    • Genetic testing: Molecular genetic testing detects an abnormal variant in the PNRP gene, but such testing facilities are available only in a few specialized laboratories.

    Is There A Cure For Fatal Familial Insomnia?


    Fatal familial insomnia is incurable. The treatment focuses primarily on the symptoms. Certain symptoms like muscle spasms and sleeplessness can be treated with appropriate medications. Amphotericin B is also being tested in clinical trials for its efficacy in treating symptoms. However, further research is yet to be conducted to discover a potential cure for this disease. 

    The treatment approach requires collaboration of physicians from various health disciplines such as neurology, pain management and so on. The initial approach to treatment will be discontinuing medications that have the tendency to cause sleep or memory disturbances. Your healthcare provider will suggest a healthy diet plan to gain nutrients through food. If you have swallowing difficulties, you might need to use a feeding tube.

    Some Approaches That Help:


    Psychosocial therapy is intended for patients and caretakers to cope with this condition. Speaking with a therapist about fatal insomnia diagnosis can help patients and family members deal with the emotions related to the disease. 


    Medications like gamma hydroxybutyrate, antipsychotics and sedatives help improve sleep duration. Vitamin and melatonin supplements improve wellness in fatal insomnia. Discuss with your physician before taking these medicines for your insomnia.

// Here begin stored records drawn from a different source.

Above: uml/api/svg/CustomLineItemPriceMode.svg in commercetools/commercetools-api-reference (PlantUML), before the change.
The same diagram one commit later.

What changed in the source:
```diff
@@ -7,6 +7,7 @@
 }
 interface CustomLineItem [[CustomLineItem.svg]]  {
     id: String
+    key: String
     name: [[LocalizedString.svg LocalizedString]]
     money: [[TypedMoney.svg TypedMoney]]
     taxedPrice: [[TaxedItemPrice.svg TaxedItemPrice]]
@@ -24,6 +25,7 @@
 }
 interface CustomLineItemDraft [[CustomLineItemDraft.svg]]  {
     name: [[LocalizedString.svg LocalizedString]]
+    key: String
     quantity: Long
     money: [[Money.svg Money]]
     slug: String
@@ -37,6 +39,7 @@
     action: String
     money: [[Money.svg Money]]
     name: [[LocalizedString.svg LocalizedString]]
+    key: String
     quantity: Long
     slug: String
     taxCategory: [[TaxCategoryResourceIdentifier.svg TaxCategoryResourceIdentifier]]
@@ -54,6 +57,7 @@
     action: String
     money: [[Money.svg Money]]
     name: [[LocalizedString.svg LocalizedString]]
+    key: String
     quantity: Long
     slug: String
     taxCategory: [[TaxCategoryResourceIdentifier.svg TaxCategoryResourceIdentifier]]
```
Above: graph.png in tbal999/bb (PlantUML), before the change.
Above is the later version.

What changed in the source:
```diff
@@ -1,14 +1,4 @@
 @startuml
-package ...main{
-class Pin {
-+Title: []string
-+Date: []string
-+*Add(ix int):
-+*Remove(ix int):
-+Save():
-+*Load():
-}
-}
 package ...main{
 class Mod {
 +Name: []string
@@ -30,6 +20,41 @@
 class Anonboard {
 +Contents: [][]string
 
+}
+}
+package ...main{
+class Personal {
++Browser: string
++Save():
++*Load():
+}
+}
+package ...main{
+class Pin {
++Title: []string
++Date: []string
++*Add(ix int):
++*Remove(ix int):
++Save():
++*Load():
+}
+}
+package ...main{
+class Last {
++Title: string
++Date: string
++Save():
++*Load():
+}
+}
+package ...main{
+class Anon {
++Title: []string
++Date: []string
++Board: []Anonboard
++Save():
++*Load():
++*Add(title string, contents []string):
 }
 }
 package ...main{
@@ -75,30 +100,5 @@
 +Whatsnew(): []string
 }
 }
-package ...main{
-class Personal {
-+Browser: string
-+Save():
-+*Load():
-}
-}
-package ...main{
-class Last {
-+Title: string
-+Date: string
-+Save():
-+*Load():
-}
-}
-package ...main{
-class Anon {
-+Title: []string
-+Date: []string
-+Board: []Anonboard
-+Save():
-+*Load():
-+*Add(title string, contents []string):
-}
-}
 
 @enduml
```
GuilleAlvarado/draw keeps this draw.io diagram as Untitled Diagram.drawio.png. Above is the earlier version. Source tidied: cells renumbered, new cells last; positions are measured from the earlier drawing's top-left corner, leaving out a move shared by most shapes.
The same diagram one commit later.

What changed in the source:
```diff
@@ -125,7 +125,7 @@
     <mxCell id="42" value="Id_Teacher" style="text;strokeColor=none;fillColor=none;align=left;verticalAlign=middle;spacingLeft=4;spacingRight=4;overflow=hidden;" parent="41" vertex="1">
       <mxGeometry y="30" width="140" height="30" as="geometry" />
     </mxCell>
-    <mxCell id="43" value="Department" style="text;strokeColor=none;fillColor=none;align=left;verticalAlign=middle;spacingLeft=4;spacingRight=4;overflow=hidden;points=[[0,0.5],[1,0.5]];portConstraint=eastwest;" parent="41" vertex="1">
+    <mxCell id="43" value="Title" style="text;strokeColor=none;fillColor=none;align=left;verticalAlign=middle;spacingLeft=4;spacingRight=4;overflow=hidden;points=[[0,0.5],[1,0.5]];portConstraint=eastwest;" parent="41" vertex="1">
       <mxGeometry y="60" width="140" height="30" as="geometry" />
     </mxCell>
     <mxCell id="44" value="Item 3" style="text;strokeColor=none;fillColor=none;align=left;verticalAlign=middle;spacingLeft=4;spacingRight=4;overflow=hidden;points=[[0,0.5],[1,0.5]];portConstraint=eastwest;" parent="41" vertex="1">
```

    Written by
    BhairaviContent Writer
    AboutPharm D
    Tags :fatal insomniagenetic insomniasleeplessnessfamilial insomniasleep disorders